US regulators have embraced net neutrality. The Federal Communications Commission today announced that it is reclassifying broadband internet as a telecommunications service, giving itself the leeway to impose restrictions on service providers. It also rolled out "Bright Line Rules," banning a handful of practices that were at the heart of the net neutrality debate.
The FCC ruled that service providers cannot block access to or throttle (slow down traffic to) legal applications, services, or devices. Additionally, the commission banned paid prioritization of traffic, preventing service providers from favoring traffic from one source or giving it a so-called "fast lane." While service providers can now be regulated like utilities, the FCC specified that broadband companies would not be subjected to rate regulation or forced network unbundling.

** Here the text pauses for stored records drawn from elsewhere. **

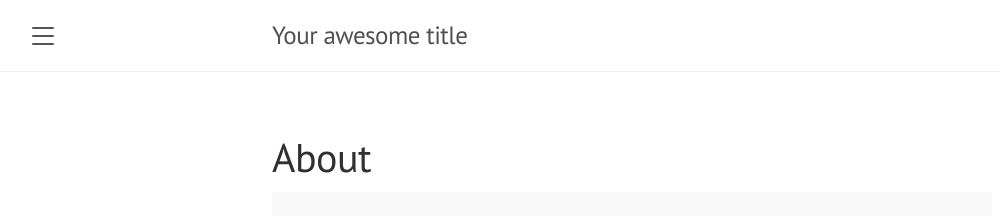
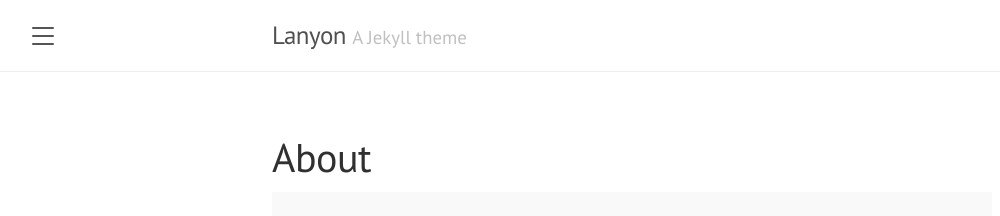
Before and after one commit to Bazzi2276/Bazzi2276.github.io, a Jekyll site: the page built from about.md, in a window 1280 px wide. Shown: the top 216 px of the page, without its empty margins (8-1008 px from the left). Built offline with Jekyll 4.4.1, drawn with Linux system fonts in a browser that asks for light colours; part of the change alters nothing that is shown.

Commit message:
Update _config.yml

```diff
--- a/_config.yml
+++ b/_config.yml
@@ -1,55 +1,21 @@
-# Welcome to Jekyll!
-#
-# This config file is meant for settings that affect your whole blog, values
-# which you are expected to set up once and rarely edit after that. If you find
-# yourself editing this file very often, consider using Jekyll's data files
-# feature for the data you need to update frequently.
-#
-# For technical reasons, this file is *NOT* reloaded automatically when you use
-# 'bundle exec jekyll serve'. If you change this file, please restart the server process.
-#
-# If you need help with YAML syntax, here are some quick references for you:
-# https://learn-the-web.algonquindesign.ca/topics/markdown-yaml-cheat-sheet/#yaml
-# https://learnxinyminutes.com/docs/yaml/
-#
-# Site settings
-# These are used to personalize your new site. If you look in the HTML files,
-# you will see them accessed via {{ site.title }}, {{ site.email }}, and so on.
-# You can create any custom variable you would like, and they will be accessible
-# in the templates via {{ site.myvariable }}.
+# Setup
+title:               Lanyon
+tagline:             'A Jekyll theme'
+description:         'A reserved <a href="https://jekyllrb.com" target="_blank">Jekyll</a> theme that places the utmost gravity on content with a hidden drawer. Made by <a href="https://twitter.com/mdo" target="_blank">@mdo</a>.'
+url:                 http://lanyon.getpoole.com
+paginate:            5
+permalink:           pretty
 
-title: Your awesome title
-email: your-email@example.com
-description: >- # this means to ignore newlines until "baseurl:"
-  Write an awesome description for your new site here. You can edit this
-  line in _config.yml. It will appear in your document head meta (for
-  Google search results) and in your feed.xml site description.
-baseurl: "" # the subpath of your site, e.g. /blog
-url: "" # the base hostname & protocol for your site, e.g. http://example.com
-twitter_username: jekyllrb
-github_username:  jekyll
+# About/contact
+author:
+  name:              Mark Otto
+  url:               https://twitter.com/mdo
+  email:             markdotto@gmail.com
 
-# Build settings
-theme: minima
+# Gems
 plugins:
-  - jekyll-feed
+  - jekyll-paginate
 
-# Exclude from processing.
-# The following items will not be processed, by default.
-# Any item listed under the `exclude:` key here will be automatically added to
-# the internal "default list".
-#
-# Excluded items can be processed by explicitly listing the directories or
-# their entries' file path in the `include:` list.
-#
-# exclude:
-#   - .sass-cache/
-#   - .jekyll-cache/
-#   - gemfiles/
-#   - Gemfile
-#   - Gemfile.lock
-#   - node_modules/
-#   - vendor/bundle/
-#   - vendor/cache/
-#   - vendor/gems/
-#   - vendor/ruby/
+# Custom vars
+version:             1.1.0
+google_analytics_id: #UA-XXXX-Y
```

"We know from the history of previous networks that both human nature and economic opportunism act to encourage network owners to become gatekeepers that prioritize their interests above the interests of their users," FCC chairman Tom Wheeler said in a statement. "As the D.C. Circuit observed in the Verizon decision and as the public record affirms, broadband providers have both the economic incentive and the technological capability to abuse their gatekeeper position."
In her own statement, commissioner Jessica Rosenworcel acknowledged the scope of the ruling, and the influence public opinion had on it.
"Four million Americans wrote this agency to make known their ideas, thoughts, and deeply held opinions about Internet openness," Rosenworcel said. "They lit up our phone lines, clogged our e-mail in-boxes, and jammed our comment system. That might be messy, but whatever our disagreements on net neutrality are, I hope we can agree that's democracy in action and something we can all support."
At least one service provider disagreed, as Verizon released its own statement in the wake of the FCC ruling. Verizon derided the new rules as antiquated in a statement released both as Morse code and in English, but using a font designed to look like it came from an old typewriter.
Verizon senior vice president of public policy and government affairs Michael E. Glover spoke for the company, saying, "The FCC's move is especially regrettable because it is wholly unnecessary. The FCC had targeted tools available to preserve an open Internet, but instead chose to use this order as an excuse to adopt 300-plus pages of broad and open-ended regulatory arcana that will have unintended negative consequences for consumers and various parts of the Internet ecosystem for years to come."
[UPDATE]: The Entertainment Software Association released a statement on the ruling, saying, "Great online video game experiences depend upon low latency, high bandwidth connections. We hope that the rule announced today by the FCC will promote continued development of fast online connections while protecting gamers from anti-competitive and discriminatory practices."